» **What the task requires**: Go through the records below and show every line with the string "Icons".

-- Data section follows --

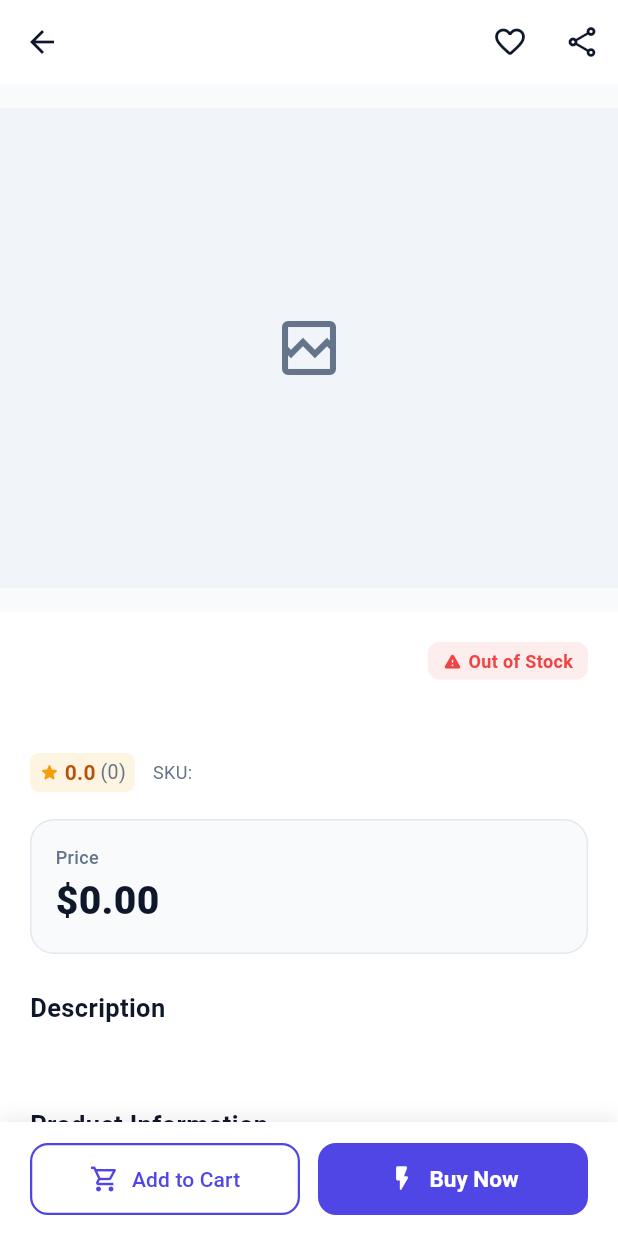
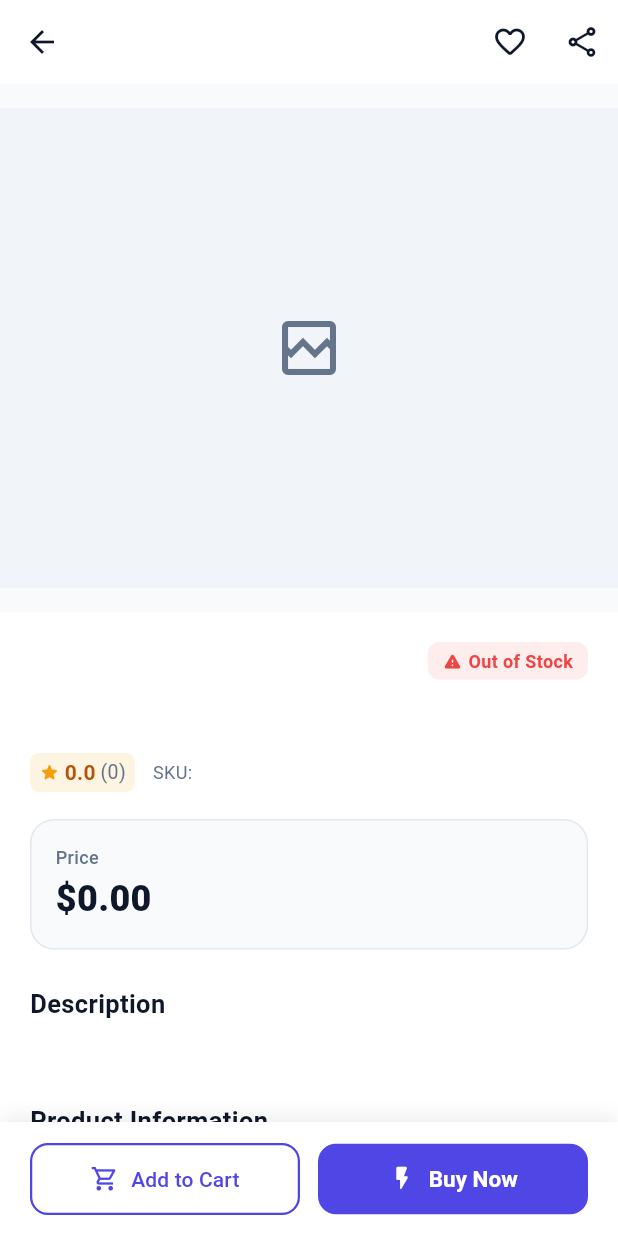
Before and after one commit to kavitapatelofficial/go_unicrew_task, a Flutter app: the ProductDetailScreen screen opened directly with empty values, on a phone screen of 412 x 824 dp. Run offline on Flutter 3.47's test engine with Material 3 defaults, Android fonts, the phone set to English and light mode, and no system bars; our stand-ins replace flutter_riverpod, go_router; network calls fail.

Commit message:
Fix RenderFlex overflow in loading shimmer and make layouts fully responsive

```diff
--- a/lib/features/products/presentation/screens/product_detail_screen.dart
+++ b/lib/features/products/presentation/screens/product_detail_screen.dart
@@ -184,8 +184,10 @@ class ProductDetailScreen extends ConsumerWidget {
                     ),
                     child: Row(
                       mainAxisAlignment: MainAxisAlignment.spaceBetween,
+                      crossAxisAlignment: CrossAxisAlignment.center,
                       children: [
-                        Column(
+                        Expanded(
+                          child: Column(
                             crossAxisAlignment: CrossAxisAlignment.start,
                             children: [
                               const Text(
@@ -197,46 +199,48 @@ class ProductDetailScreen extends ConsumerWidget {
                                 ),
                               ),
                               const SizedBox(height: 2),
-                            Row(
-                              crossAxisAlignment: CrossAxisAlignment.baseline,
-                              textBaseline: TextBaseline.alphabetic,
+                              Wrap(
+                                crossAxisAlignment: WrapCrossAlignment.center,
+                                spacing: 8,
+                                runSpacing: 4,
                                 children: [
                                   Text(
                                     product.formattedPrice,
                                     style: const TextStyle(
-                                    fontSize: 26,
+                                      fontSize: 24,
                                       fontWeight: FontWeight.w900,
                                       color: AppTheme.textPrimaryLight,
                                     ),
                                   ),
-                                if (product.discountPercentage > 0) ...[
-                                  const SizedBox(width: 10),
+                                  if (product.discountPercentage > 0)
                                     Text(
                                       product.formattedOriginalPrice,
                                       style: const TextStyle(
-                                      fontSize: 16,
+                                        fontSize: 15,
                                         color: AppTheme.textSecondaryLight,
                                         decoration: TextDecoration.lineThrough,
                                       ),
                                     ),
                                 ],
-                              ],
                               ),
                             ],
                           ),
-                        if (product.discountPercentage > 0)
+                        ),
+                        if (product.discountPercentage > 0) ...[
+                          const SizedBox(width: 8),
                           Container(
-                            padding: const EdgeInsets.symmetric(horizontal: 12, vertical: 8),
+                            padding: const EdgeInsets.symmetric(horizontal: 10, vertical: 6),
                             decoration: BoxDecoration(
                               color: AppTheme.error.withAlpha(20),
-                              borderRadius: BorderRadius.circular(12),
+                              borderRadius: BorderRadius.circular(10),
                             ),
                             child: Column(
+                              mainAxisSize: MainAxisSize.min,
                               children: [
                                 Text(
                                   product.formattedDiscount,
                                   style: const TextStyle(
-                                    fontSize: 13,
+                                    fontSize: 12,
                                     fontWeight: FontWeight.w800,
                                     color: AppTheme.error,
                                   ),
@@ -244,7 +248,7 @@ class ProductDetailScreen extends ConsumerWidget {
                                 const Text(
                                   'SAVINGS',
                                   style: TextStyle(
-                                    fontSize: 9,
+                                    fontSize: 8.5,
                                     fontWeight: FontWeight.w700,
                                     color: AppTheme.error,
                                     letterSpacing: 0.5,
@@ -253,6 +257,7 @@ class ProductDetailScreen extends ConsumerWidget {
                               ],
                             ),
                           ),
+                        ],
                       ],
                     ),
                   ),
@@ -385,8 +390,11 @@ class ProductDetailScreen extends ConsumerWidget {
                       ),
                     );
                   },
-                  icon: const Icon(Icons.shopping_cart_outlined, size: 20),
-                  label: const Text('Add to Cart'),
+                  icon: const Icon(Icons.shopping_cart_outlined, size: 19),
+                  label: const FittedBox(
+                    fit: BoxFit.scaleDown,
+                    child: Text('Add to Cart'),
+                  ),
                   style: OutlinedButton.styleFrom(
                     foregroundColor: AppTheme.primary,
                     side: const BorderSide(color: AppTheme.primary, width: 1.5),
@@ -409,8 +417,11 @@ class ProductDetailScreen extends ConsumerWidget {
                       ),
                     );
                   },
-                  icon: const Icon(Icons.flash_on_rounded, size: 20),
-                  label: const Text('Buy Now'),
+                  icon: const Icon(Icons.flash_on_rounded, size: 19),
+                  label: const FittedBox(
+                    fit: BoxFit.scaleDown,
+                    child: Text('Buy Now'),
+                  ),
                   style: ElevatedButton.styleFrom(
                     backgroundColor: AppTheme.primary,
                     foregroundColor: Colors.white,
--- a/lib/features/products/presentation/widgets/product_card.dart
+++ b/lib/features/products/presentation/widgets/product_card.dart
@@ -51,7 +51,7 @@ class ProductCard extends ConsumerWidget {
                       imageUrl: product.thumbnail.isNotEmpty
                           ? product.thumbnail
                           : (product.images.isNotEmpty ? product.images.first : ''),
-                      height: 145,
+                      height: 132,
                       width: double.infinity,
                       fit: BoxFit.contain,
                       borderRadius: const BorderRadius.vertical(top: Radius.circular(16)),
```
Also changed, not shown: lib/core/widgets/loading_shimmer.dart (+52 -18 lines), lib/features/products/presentation/screens/product_list_screen.dart (+10 -6 lines). Lines whose indentation alone changed are shown as unchanged.
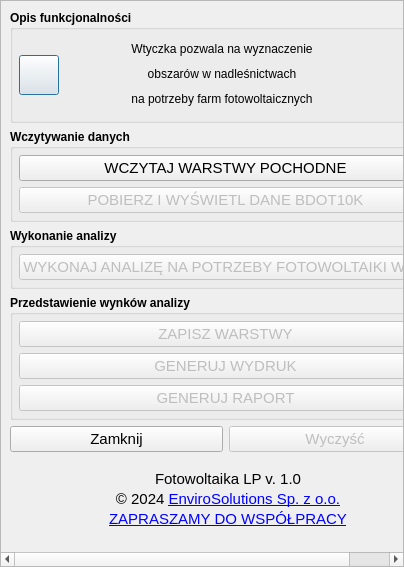
This is photovoltaics_LP_dialog_base.ui in envirosolutionspl/pv_las as Qt 5 draws it before an edit. The edited form follows.
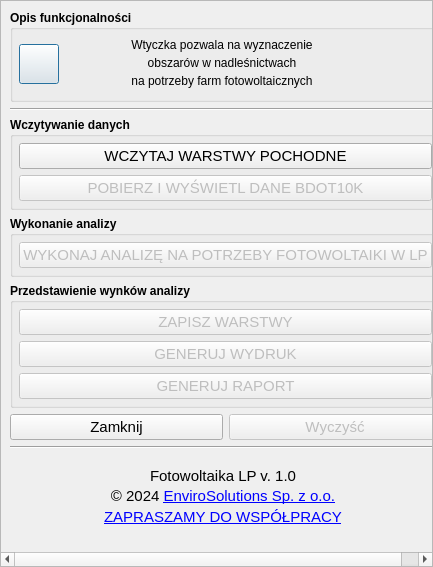
This is the edited form. Icons and pictures are not drawn.

Commit message: Poprawa UI i zmiana loga wtyczki

Patch:
```diff
--- a/photovoltaics_LP_dialog_base.ui
+++ b/photovoltaics_LP_dialog_base.ui
@@ -9,7 +9,7 @@
    <rect>
     <x>0</x>
     <y>0</y>
-    <width>404</width>
+    <width>433</width>
     <height>567</height>
    </rect>
   </property>
@@ -43,7 +43,7 @@
        <rect>
         <x>0</x>
         <y>0</y>
-        <width>402</width>
+        <width>431</width>
         <height>565</height>
        </rect>
       </property>
@@ -194,6 +194,13 @@
          </layout>
         </widget>
        </item>
+       <item>
+        <widget class="Line" name="line_2">
+         <property name="orientation">
+          <enum>Qt::Horizontal</enum>
+         </property>
+        </widget>
+       </item>
        <item>
         <widget class="QGroupBox" name="selectionLayersGB">
          <property name="sizePolicy">
@@ -432,6 +439,13 @@
          </item>
         </layout>
        </item>
+       <item>
+        <widget class="Line" name="line">
+         <property name="orientation">
+          <enum>Qt::Horizontal</enum>
+         </property>
+        </widget>
+       </item>
        <item>
         <layout class="QHBoxLayout" name="horizontalLayout_8">
          <property name="spacing">
@@ -455,9 +469,9 @@
          <item>
           <layout class="QGridLayout" name="gridLayout_7" columnstretch="0">
            <property name="leftMargin">
-            <number>20</number>
+            <number>6</number>
            </property>
-           <item row="0" column="0">
+           <item row="0" column="0" alignment="Qt::AlignHCenter|Qt::AlignVCenter">
             <widget class="QLabel" name="label_60">
              <property name="maximumSize">
               <size>
@@ -542,7 +556,7 @@
                 </font>
                </property>
                <property name="text">
-                <string>&lt;html&gt;&lt;head/&gt;&lt;body&gt;&lt;p&gt;&lt;a href=&quot;https://www.envirosolutions.pl/Narzedzia-Automatyzacji-QGIS.pdf&quot;&gt;&lt;span style=&quot; text-decoration: underline; color:#0000ff;&quot;&gt;ZAPRASZAMY DO WSPÓŁPRACY&lt;/span&gt;&lt;/a&gt;&lt;/p&gt;&lt;/body&gt;&lt;/html&gt;</string>
+                <string>&lt;html&gt;&lt;head/&gt;&lt;body&gt;&lt;p&gt;&lt;a href=&quot;mailto:office@envirosolutions.pl&quot;&gt;&lt;span style=&quot; text-decoration: underline; color:#0000ff;&quot;&gt;ZAPRASZAMY DO WSPÓŁPRACY&lt;/span&gt;&lt;/a&gt;&lt;/p&gt;&lt;/body&gt;&lt;/html&gt;</string>
                </property>
                <property name="textFormat">
                 <enum>Qt::RichText</enum>
@@ -565,9 +579,9 @@
          <item>
           <layout class="QGridLayout" name="gridLayout">
            <property name="rightMargin">
-            <number>10</number>
+            <number>6</number>
            </property>
-           <item row="0" column="0">
+           <item row="0" column="0" alignment="Qt::AlignHCenter|Qt::AlignVCenter">
             <widget class="QLabel" name="label_7">
              <property name="sizePolicy">
               <sizepolicy hsizetype="Maximum" vsizetype="Minimum">
```
Left out of the diff: 6 changed lines with no effect on the pictures. The commit also changes 4 other files.
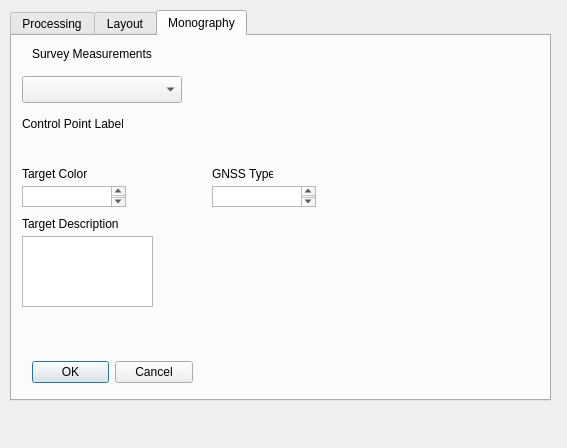
Old version of the form raster_vol_test/raster_vol_test_dialog_base.ui in the repository sfajardot/qgis-thesis.
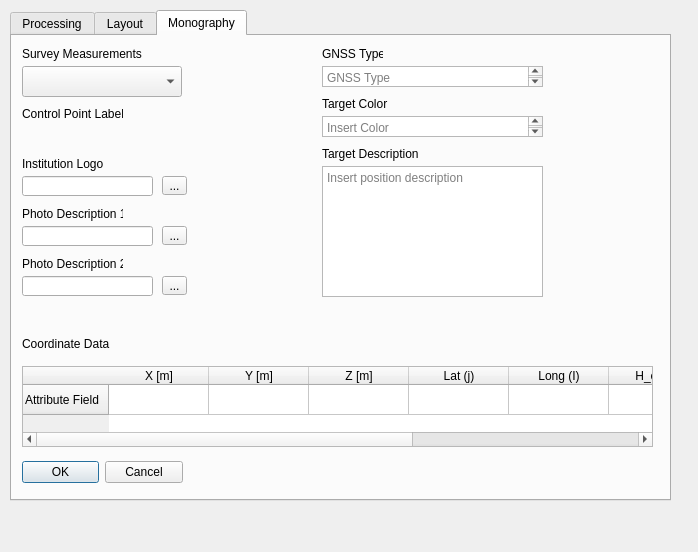
New version of the form. Custom widgets are drawn as their Qt base class.

Commit message: Worked around GUI and added features

The edit to the form file:
```diff
--- a/raster_vol_test/raster_vol_test_dialog_base.ui
+++ b/raster_vol_test/raster_vol_test_dialog_base.ui
@@ -6,8 +6,8 @@
    <rect>
     <x>0</x>
     <y>0</y>
-    <width>567</width>
-    <height>448</height>
+    <width>698</width>
+    <height>552</height>
    </rect>
   </property>
   <property name="windowTitle">
@@ -18,8 +18,8 @@
     <rect>
      <x>10</x>
      <y>10</y>
-     <width>541</width>
-     <height>391</height>
+     <width>661</width>
+     <height>491</height>
     </rect>
    </property>
    <property name="currentIndex">
@@ -127,7 +127,7 @@
      <property name="geometry">
       <rect>
        <x>10</x>
-       <y>200</y>
+       <y>270</y>
        <width>121</width>
        <height>17</height>
       </rect>
@@ -140,7 +140,7 @@
      <property name="geometry">
       <rect>
        <x>10</x>
-       <y>230</y>
+       <y>300</y>
        <width>101</width>
        <height>20</height>
       </rect>
@@ -156,7 +156,7 @@
      <property name="geometry">
       <rect>
        <x>10</x>
-       <y>250</y>
+       <y>330</y>
        <width>211</width>
        <height>20</height>
       </rect>
@@ -175,7 +175,7 @@
      <property name="geometry">
       <rect>
        <x>230</x>
-       <y>250</y>
+       <y>330</y>
        <width>25</width>
        <height>19</height>
       </rect>
@@ -188,7 +188,7 @@
      <property name="geometry">
       <rect>
        <x>10</x>
-       <y>300</y>
+       <y>420</y>
        <width>161</width>
        <height>32</height>
       </rect>
@@ -203,8 +203,8 @@
     <widget class="QCheckBox" name="chkBB">
      <property name="geometry">
       <rect>
-       <x>340</x>
-       <y>40</y>
+       <x>10</x>
+       <y>180</y>
        <width>121</width>
        <height>17</height>
       </rect>
@@ -219,8 +219,8 @@
      </property>
      <property name="geometry">
       <rect>
-       <x>310</x>
-       <y>90</y>
+       <x>10</x>
+       <y>230</y>
        <width>160</width>
        <height>27</height>
       </rect>
@@ -229,6 +229,19 @@
       <bool>true</bool>
      </property>
     </widget>
+    <widget class="QLabel" name="label_13">
+     <property name="geometry">
+      <rect>
+       <x>10</x>
+       <y>210</y>
+       <width>101</width>
+       <height>20</height>
+      </rect>
+     </property>
+     <property name="text">
+      <string>Bounding Box Layer</string>
+     </property>
+    </widget>
    </widget>
    <widget class="QWidget" name="tab_2">
     <attribute name="title">
@@ -238,7 +251,7 @@
      <property name="geometry">
       <rect>
        <x>10</x>
-       <y>310</y>
+       <y>420</y>
        <width>161</width>
        <height>32</height>
       </rect>
@@ -322,21 +335,11 @@
       <string>Layout Name</string>
      </property>
     </widget>
-    <widget class="QgsSymbolButton" name="mSymbolButton">
-     <property name="geometry">
-      <rect>
-       <x>290</x>
-       <y>260</y>
-       <width>71</width>
-       <height>27</height>
-      </rect>
-     </property>
-    </widget>
     <widget class="QLabel" name="label_3">
      <property name="geometry">
       <rect>
-       <x>260</x>
-       <y>10</y>
+       <x>10</x>
+       <y>190</y>
        <width>61</width>
        <height>16</height>
       </rect>
@@ -348,8 +351,8 @@
     <widget class="QComboBox" name="cmbSymType">
      <property name="geometry">
       <rect>
-       <x>240</x>
-       <y>30</y>
+       <x>10</x>
+       <y>210</y>
        <width>141</width>
        <height>22</height>
       </rect>
@@ -368,8 +371,8 @@
     <widget class="QComboBox" name="cmbGradMeth">
      <property name="geometry">
       <rect>
-       <x>230</x>
-       <y>90</y>
+       <x>10</x>
+       <y>270</y>
        <width>121</width>
        <height>22</height>
       </rect>
@@ -393,8 +396,8 @@
     <widget class="QSpinBox" name="spbNumClass">
      <property name="geometry">
       <rect>
-       <x>240</x>
-       <y>150</y>
+       <x>10</x>
+       <y>330</y>
        <width>42</width>
        <height>22</height>
       </rect>
@@ -406,6 +409,32 @@
       <number>5</number>
      </property>
     </widget>
+    <widget class="QLabel" name="label_11">
+     <property name="geometry">
+      <rect>
+       <x>10</x>
+       <y>250</y>
+       <width>61</width>
+       <height>16</height>
+      </rect>
+     </property>
+     <property name="text">
+      <string>Symbology</string>
+     </property>
+    </widget>
+    <widget class="QLabel" name="label_12">
+     <property name="geometry">
+      <rect>
+       <x>10</x>
+       <y>310</y>
+       <width>111</width>
+       <height>16</height>
+      </rect>
+     </property>
+     <property name="text">
+      <string>Number of Categories</string>
+     </property>
+    </widget>
    </widget>
    <widget class="QWidget" name="tab_3">
     <attribute name="title">
@@ -415,9 +444,9 @@
      <property name="geometry">
       <rect>
        <x>10</x>
-       <y>40</y>
+       <y>30</y>
        <width>160</width>
-       <height>27</height>
+       <height>31</height>
       </rect>
      </property>
     </widget>
@@ -425,17 +454,17 @@
      <property name="geometry">
       <rect>
        <x>10</x>
-       <y>100</y>
-       <width>90</width>
-       <height>27</height>
+       <y>90</y>
+       <width>161</width>
+       <height>21</height>
       </rect>
      </property>
     </widget>
     <widget class="QDialogButtonBox" name="btnMono">
      <property name="geometry">
       <rect>
-       <x>20</x>
-       <y>320</y>
+       <x>10</x>
+       <y>420</y>
        <width>161</width>
        <height>32</height>
       </rect>
@@ -450,17 +479,20 @@
     <widget class="QPlainTextEdit" name="txtTrgClr">
      <property name="geometry">
       <rect>
-       <x>10</x>
-       <y>150</y>
-       <width>104</width>
+       <x>310</x>
+       <y>80</y>
+       <width>221</width>
        <height>21</height>
       </rect>
      </property>
+     <property name="placeholderText">
+      <string>Insert Color</string>
+     </property>
     </widget>
     <widget class="QLabel" name="label_4">
      <property name="geometry">
       <rect>
-       <x>20</x>
+       <x>10</x>
        <y>10</y>
        <width>121</width>
        <height>16</height>
@@ -474,7 +506,7 @@
      <property name="geometry">
       <rect>
        <x>10</x>
-       <y>80</y>
+       <y>70</y>
        <width>101</width>
        <height>16</height>
       </rect>
@@ -486,8 +518,8 @@
     <widget class="QLabel" name="label_8">
      <property name="geometry">
       <rect>
-       <x>10</x>
-       <y>130</y>
+       <x>310</x>
+       <y>60</y>
        <width>91</width>
        <height>16</height>
       </rect>
@@ -499,8 +531,8 @@
     <widget class="QLabel" name="label_9">
      <property name="geometry">
       <rect>
-       <x>10</x>
-       <y>180</y>
+       <x>310</x>
+       <y>110</y>
        <width>111</width>
        <height>16</height>
       </rect>
@@ -512,18 +544,24 @@
     <widget class="QPlainTextEdit" name="txtTrgDscr">
      <property name="geometry">
       <rect>
-       <x>10</x>
-       <y>200</y>
-       <width>131</width>
-       <height>71</height>
+       <x>310</x>
+       <y>130</y>
+       <width>221</width>
+       <height>131</height>
       </rect>
      </property>
+     <property name="overwriteMode">
+      <bool>false</bool>
+     </property>
+     <property name="placeholderText">
+      <string>Insert position description</string>
+     </property>
     </widget>
     <widget class="QLabel" name="label_10">
      <property name="geometry">
       <rect>
-       <x>200</x>
-       <y>130</y>
+       <x>310</x>
+       <y>10</y>
        <width>61</width>
        <height>16</height>
       </rect>
@@ -535,11 +573,190 @@
     <widget class="QPlainTextEdit" name="txtGnss">
      <property name="geometry">
       <rect>
-       <x>200</x>
-       <y>150</y>
-       <width>104</width>
+       <x>310</x>
+       <y>30</y>
+       <width>221</width>
        <height>21</height>
       </rect>
+     </property>
+     <property name="placeholderText">
+      <string>GNSS Type</string>
+     </property>
+    </widget>
+    <widget class="QTableWidget" name="tblCoord">
+     <property name="geometry">
+      <rect>
+       <x>10</x>
+       <y>330</y>
+       <width>631</width>
+       <height>81</height>
+      </rect>
+     </property>
+     <row>
+      <property name="text">
+       <string>Attribute Field</string>
+      </property>
+     </row>
+     <column>
+      <property name="text">
+       <string>X [m]</string>
+      </property>
+     </column>
+     <column>
+      <property name="text">
+       <string>Y [m]</string>
+      </property>
+     </column>
+     <column>
+      <property name="text">
+       <string>Z [m]</string>
+      </property>
+     </column>
+     <column>
+      <property name="text">
+       <string>Lat (j)</string>
+      </property>
+     </column>
+     <column>
+      <property name="text">
+       <string>Long (I)</string>
+      </property>
+     </column>
+     <column>
+      <property name="text">
+       <string>H_ell [m]</string>
+      </property>
+     </column>
+     <column>
+      <property name="text">
+       <string>Est [m]</string>
+      </property>
+     </column>
+     <column>
+      <property name="text">
+       <string>Nord [m]</string>
+      </property>
+     </column>
+    </widget>
+    <widget class="QLineEdit" name="lnLogo">
+     <property name="geometry">
+      <rect>
+       <x>10</x>
+       <y>140</y>
+       <width>131</width>
+       <height>20</height>
+      </rect>
+     </property>
+    </widget>
+    <widget class="QLineEdit" name="lnPhoto_1">
+     <property name="geometry">
+      <rect>
+       <x>10</x>
+       <y>190</y>
+       <width>131</width>
+       <height>20</height>
+      </rect>
+     </property>
+    </widget>
+    <widget class="QLineEdit" name="lnPhoto_2">
+     <property name="geometry">
+      <rect>
+       <x>10</x>
+       <y>240</y>
+       <width>131</width>
+       <height>20</height>
+      </rect>
+     </property>
+    </widget>
+    <widget class="QLabel" name="label_14">
+     <property name="geometry">
+      <rect>
+       <x>10</x>
+       <y>300</y>
+       <width>101</width>
+       <height>16</height>
+      </rect>
+     </property>
+     <property name="text">
+      <string>Coordinate Data</string>
+     </property>
+    </widget>
+    <widget class="QLabel" name="label_15">
+     <property name="geometry">
+      <rect>
+       <x>10</x>
+       <y>120</y>
+       <width>101</width>
+       <height>16</height>
+      </rect>
+     </property>
+     <property name="text">
+      <string>Institution Logo</string>
+     </property>
+    </widget>
+    <widget class="QLabel" name="label_16">
+     <property name="geometry">
+      <rect>
+       <x>10</x>
+       <y>170</y>
+       <width>101</width>
+       <height>16</height>
+      </rect>
+     </property>
+     <property name="text">
+      <string>Photo Description 1</string>
+     </property>
+    </widget>
+    <widget class="QLabel" name="label_17">
+     <property name="geometry">
+      <rect>
+       <x>10</x>
+       <y>220</y>
+       <width>101</width>
+       <height>16</height>
+      </rect>
+     </property>
+     <property name="text">
+      <string>Photo Description 2</string>
+     </property>
+    </widget>
+    <widget class="QToolButton" name="btnLogo">
+     <property name="geometry">
+      <rect>
+       <x>150</x>
+       <y>140</y>
+       <width>25</width>
+       <height>19</height>
+      </rect>
+     </property>
+     <property name="text">
+      <string>...</string>
+     </property>
+    </widget>
+    <widget class="QToolButton" name="btnPhoto_1">
+     <property name="geometry">
+      <rect>
+       <x>150</x>
+       <y>190</y>
+       <width>25</width>
+       <height>19</height>
+      </rect>
+     </property>
+     <property name="text">
+      <string>...</string>
+     </property>
+    </widget>
+    <widget class="QToolButton" name="btnPhoto_2">
+     <property name="geometry">
+      <rect>
+       <x>150</x>
+       <y>240</y>
+       <width>25</width>
+       <height>19</height>
+      </rect>
+     </property>
+     <property name="text">
+      <string>...</string>
      </property>
     </widget>
    </widget>
@@ -561,11 +778,6 @@
    <extends>QComboBox</extends>
    <header>qgsmaplayercombobox.h</header>
   </customwidget>
-  <customwidget>
-   <class>QgsSymbolButton</class>
-   <extends>QToolButton</extends>
-   <header>qgssymbolbutton.h</header>
-  </customwidget>
  </customwidgets>
  <resources/>
  <connections>
```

-- Data section concluded --

» **Exercise answer**:
-                  icon: const Icon(Icons.shopping_cart_outlined, size: 20),
+                  icon: const Icon(Icons.shopping_cart_outlined, size: 19),
-                  icon: const Icon(Icons.flash_on_rounded, size: 20),
+                  icon: const Icon(Icons.flash_on_rounded, size: 19),
This is the edited form. Icons and pictures are not drawn.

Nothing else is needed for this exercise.